### Exercise instructions
Find how many lines in the data below mention "radio". Give the number only.

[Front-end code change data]
● ● ●
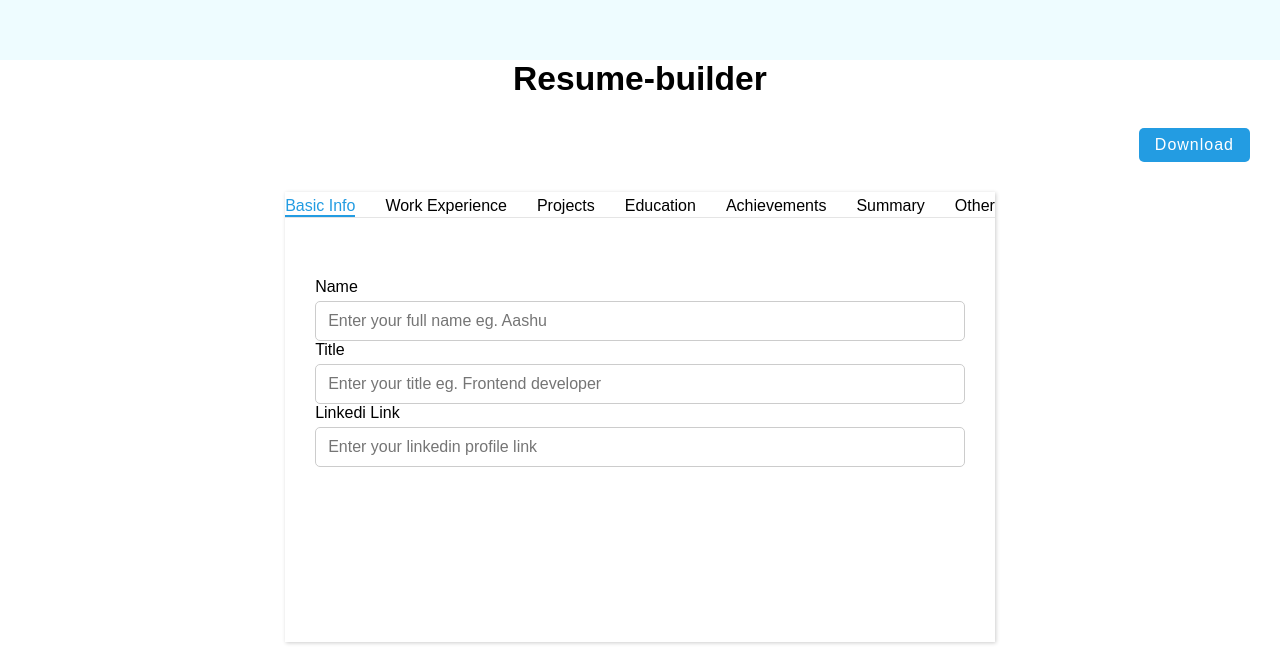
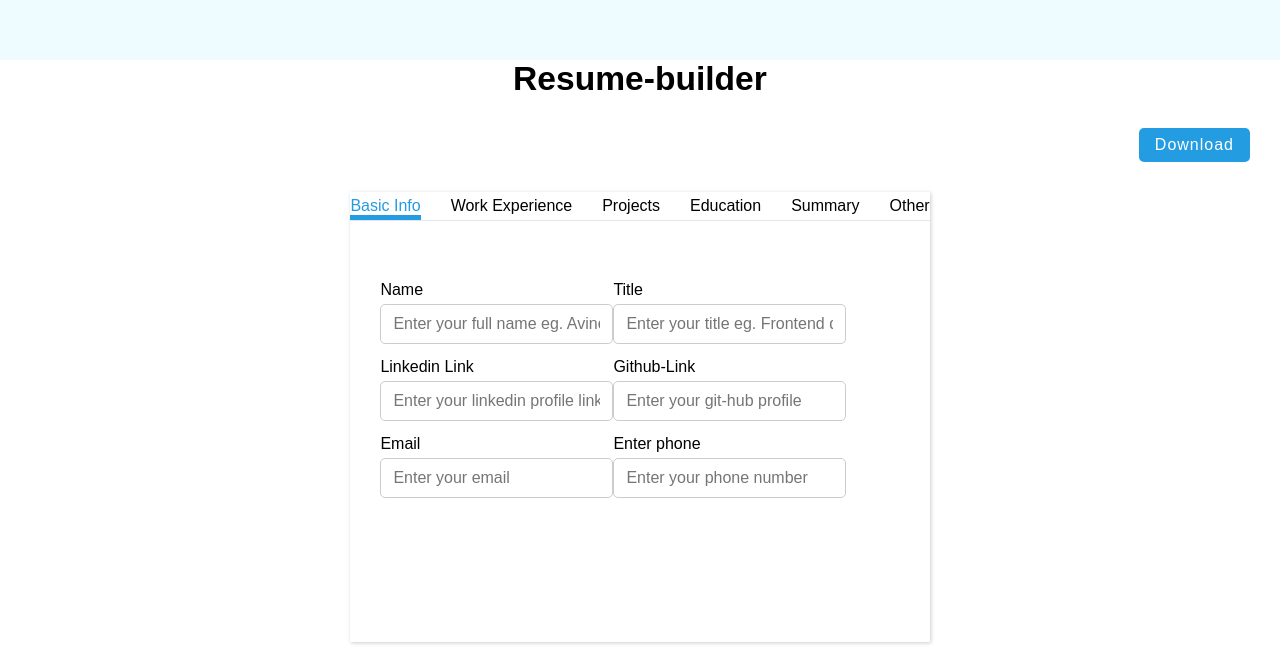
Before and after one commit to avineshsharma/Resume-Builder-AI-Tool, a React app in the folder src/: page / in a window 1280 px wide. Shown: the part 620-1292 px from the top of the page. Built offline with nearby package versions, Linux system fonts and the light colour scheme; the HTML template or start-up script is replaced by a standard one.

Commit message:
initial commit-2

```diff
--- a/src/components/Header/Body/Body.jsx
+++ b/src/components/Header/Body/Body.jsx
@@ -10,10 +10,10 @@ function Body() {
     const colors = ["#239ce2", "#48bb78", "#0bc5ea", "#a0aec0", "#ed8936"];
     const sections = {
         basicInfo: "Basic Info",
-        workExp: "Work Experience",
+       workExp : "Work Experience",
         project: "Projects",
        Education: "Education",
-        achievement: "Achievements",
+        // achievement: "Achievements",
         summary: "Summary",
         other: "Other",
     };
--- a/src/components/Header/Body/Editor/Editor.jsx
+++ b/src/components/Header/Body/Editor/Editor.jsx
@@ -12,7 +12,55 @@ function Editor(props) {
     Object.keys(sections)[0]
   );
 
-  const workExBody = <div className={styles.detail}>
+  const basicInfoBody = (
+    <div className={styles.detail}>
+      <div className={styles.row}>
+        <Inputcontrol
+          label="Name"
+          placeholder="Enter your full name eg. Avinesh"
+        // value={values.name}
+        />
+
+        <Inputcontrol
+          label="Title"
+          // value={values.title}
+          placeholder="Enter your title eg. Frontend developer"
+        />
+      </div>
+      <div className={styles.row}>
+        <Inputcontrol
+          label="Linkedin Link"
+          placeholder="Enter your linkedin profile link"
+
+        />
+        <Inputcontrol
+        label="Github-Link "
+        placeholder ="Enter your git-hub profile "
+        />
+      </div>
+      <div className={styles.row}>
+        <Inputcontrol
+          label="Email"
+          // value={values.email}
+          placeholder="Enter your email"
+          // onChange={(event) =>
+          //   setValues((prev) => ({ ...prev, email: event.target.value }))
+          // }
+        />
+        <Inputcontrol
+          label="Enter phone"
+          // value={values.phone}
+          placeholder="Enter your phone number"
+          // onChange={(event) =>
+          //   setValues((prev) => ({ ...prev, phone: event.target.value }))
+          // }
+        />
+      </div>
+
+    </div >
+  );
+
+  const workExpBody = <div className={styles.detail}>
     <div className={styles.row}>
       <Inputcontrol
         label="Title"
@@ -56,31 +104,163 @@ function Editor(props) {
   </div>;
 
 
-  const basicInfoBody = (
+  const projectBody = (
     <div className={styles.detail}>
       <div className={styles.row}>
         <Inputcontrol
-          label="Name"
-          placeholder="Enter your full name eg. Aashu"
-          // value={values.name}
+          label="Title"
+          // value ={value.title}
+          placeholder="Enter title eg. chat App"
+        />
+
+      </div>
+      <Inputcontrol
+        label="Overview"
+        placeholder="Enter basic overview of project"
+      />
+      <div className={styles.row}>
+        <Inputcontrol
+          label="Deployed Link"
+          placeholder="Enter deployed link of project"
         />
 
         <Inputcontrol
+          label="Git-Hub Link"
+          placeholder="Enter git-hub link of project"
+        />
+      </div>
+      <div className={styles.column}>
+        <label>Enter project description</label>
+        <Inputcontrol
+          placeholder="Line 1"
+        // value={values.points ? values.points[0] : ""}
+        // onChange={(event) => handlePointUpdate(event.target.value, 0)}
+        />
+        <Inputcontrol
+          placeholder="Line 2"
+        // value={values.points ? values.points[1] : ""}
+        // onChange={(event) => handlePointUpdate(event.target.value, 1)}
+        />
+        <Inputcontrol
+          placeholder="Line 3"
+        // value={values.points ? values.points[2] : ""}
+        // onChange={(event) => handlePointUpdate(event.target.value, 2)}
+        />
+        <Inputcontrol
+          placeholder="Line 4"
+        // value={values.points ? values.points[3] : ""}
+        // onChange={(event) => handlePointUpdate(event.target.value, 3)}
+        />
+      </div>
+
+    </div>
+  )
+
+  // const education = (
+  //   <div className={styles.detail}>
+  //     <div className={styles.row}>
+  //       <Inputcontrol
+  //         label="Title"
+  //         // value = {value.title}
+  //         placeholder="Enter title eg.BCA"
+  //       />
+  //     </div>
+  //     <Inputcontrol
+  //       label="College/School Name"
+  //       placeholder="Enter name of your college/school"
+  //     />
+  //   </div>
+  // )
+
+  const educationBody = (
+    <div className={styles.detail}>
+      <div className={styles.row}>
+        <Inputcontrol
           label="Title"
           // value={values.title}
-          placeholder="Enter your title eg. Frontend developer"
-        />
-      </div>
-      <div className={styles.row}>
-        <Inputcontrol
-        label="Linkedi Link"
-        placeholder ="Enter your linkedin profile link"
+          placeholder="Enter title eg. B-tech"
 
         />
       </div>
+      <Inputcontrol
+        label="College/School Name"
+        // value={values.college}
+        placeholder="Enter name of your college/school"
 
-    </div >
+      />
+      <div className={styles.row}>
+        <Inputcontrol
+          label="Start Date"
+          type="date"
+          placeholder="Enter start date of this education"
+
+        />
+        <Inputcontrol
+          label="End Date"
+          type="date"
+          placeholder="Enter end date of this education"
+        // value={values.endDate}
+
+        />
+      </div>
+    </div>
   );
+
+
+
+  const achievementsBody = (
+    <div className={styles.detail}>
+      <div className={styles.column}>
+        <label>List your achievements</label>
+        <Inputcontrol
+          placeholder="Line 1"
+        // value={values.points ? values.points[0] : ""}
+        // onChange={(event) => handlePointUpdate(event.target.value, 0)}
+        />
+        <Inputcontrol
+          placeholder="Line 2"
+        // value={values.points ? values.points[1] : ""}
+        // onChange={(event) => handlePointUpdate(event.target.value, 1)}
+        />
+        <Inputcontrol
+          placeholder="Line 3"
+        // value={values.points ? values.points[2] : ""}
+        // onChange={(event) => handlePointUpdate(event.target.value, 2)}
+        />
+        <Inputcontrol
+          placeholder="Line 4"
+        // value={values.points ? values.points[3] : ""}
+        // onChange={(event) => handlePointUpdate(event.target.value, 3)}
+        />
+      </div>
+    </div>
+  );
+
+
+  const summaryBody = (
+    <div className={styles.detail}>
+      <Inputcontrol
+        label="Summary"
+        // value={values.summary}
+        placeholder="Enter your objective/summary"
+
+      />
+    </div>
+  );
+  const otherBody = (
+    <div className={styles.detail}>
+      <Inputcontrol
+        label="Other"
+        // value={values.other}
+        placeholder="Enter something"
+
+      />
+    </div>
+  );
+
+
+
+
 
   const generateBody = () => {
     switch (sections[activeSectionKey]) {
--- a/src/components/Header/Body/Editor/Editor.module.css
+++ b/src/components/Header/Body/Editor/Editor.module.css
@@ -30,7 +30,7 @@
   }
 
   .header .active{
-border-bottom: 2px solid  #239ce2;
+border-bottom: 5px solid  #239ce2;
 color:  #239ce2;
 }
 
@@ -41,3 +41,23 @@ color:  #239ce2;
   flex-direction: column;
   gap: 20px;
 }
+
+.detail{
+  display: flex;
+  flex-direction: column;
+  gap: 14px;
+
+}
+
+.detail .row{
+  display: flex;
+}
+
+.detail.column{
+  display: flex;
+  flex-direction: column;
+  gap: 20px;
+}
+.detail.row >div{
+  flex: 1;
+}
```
● ● ●
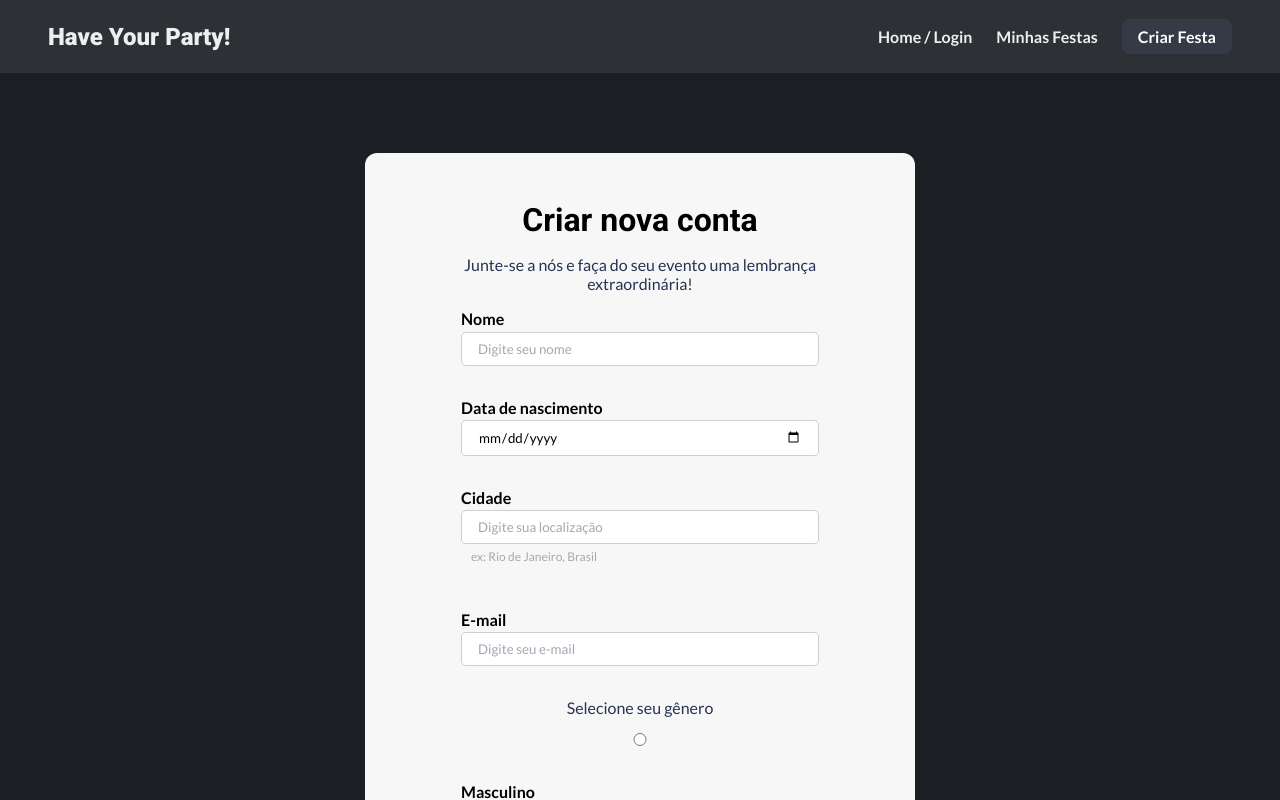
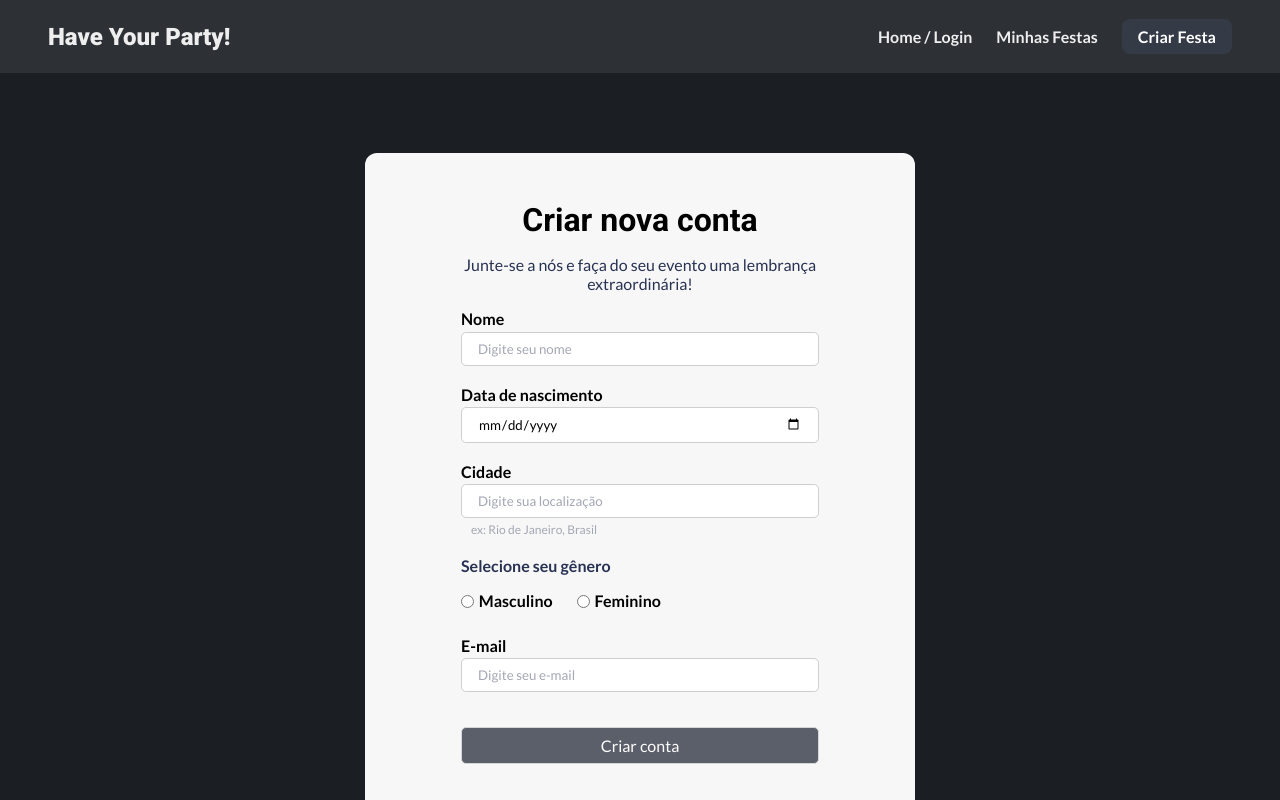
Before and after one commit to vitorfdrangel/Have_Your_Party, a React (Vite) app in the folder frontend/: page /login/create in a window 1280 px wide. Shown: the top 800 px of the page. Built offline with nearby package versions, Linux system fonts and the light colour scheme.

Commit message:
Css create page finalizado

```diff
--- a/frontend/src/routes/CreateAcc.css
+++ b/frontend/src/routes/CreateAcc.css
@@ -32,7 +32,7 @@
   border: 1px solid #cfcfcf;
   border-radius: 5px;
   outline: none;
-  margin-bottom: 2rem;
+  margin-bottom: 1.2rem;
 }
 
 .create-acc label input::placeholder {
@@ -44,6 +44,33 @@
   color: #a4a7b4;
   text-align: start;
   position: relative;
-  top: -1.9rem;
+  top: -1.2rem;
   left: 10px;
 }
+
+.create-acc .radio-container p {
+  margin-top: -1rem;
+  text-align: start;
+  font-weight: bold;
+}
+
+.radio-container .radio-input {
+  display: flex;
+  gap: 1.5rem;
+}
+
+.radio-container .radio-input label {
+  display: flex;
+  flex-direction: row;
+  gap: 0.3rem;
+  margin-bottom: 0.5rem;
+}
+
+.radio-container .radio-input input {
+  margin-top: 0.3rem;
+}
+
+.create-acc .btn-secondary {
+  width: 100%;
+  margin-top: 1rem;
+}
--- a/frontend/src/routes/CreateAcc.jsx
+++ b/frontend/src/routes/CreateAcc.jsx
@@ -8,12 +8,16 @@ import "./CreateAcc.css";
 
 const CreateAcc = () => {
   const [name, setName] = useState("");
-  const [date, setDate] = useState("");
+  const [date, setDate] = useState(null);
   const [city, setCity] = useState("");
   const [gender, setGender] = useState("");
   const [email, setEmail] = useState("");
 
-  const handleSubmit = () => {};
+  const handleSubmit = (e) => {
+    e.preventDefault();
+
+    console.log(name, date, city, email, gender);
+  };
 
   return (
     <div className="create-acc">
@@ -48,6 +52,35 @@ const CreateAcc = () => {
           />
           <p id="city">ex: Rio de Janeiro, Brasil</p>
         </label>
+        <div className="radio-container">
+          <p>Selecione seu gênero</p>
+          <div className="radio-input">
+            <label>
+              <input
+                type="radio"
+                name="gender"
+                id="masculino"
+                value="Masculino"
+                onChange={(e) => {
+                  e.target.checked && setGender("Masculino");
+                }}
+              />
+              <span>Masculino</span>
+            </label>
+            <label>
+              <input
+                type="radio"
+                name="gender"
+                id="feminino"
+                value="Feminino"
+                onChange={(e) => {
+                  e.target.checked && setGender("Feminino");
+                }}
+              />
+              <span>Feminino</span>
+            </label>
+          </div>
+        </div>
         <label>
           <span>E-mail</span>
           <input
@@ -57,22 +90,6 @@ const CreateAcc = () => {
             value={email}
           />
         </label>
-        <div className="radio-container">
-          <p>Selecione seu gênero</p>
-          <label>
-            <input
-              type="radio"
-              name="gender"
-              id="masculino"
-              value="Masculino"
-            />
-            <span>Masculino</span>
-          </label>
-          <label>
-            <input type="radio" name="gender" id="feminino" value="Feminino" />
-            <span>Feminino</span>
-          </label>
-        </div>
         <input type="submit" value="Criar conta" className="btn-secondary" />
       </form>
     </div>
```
● ● ●
### Solution to this problem
11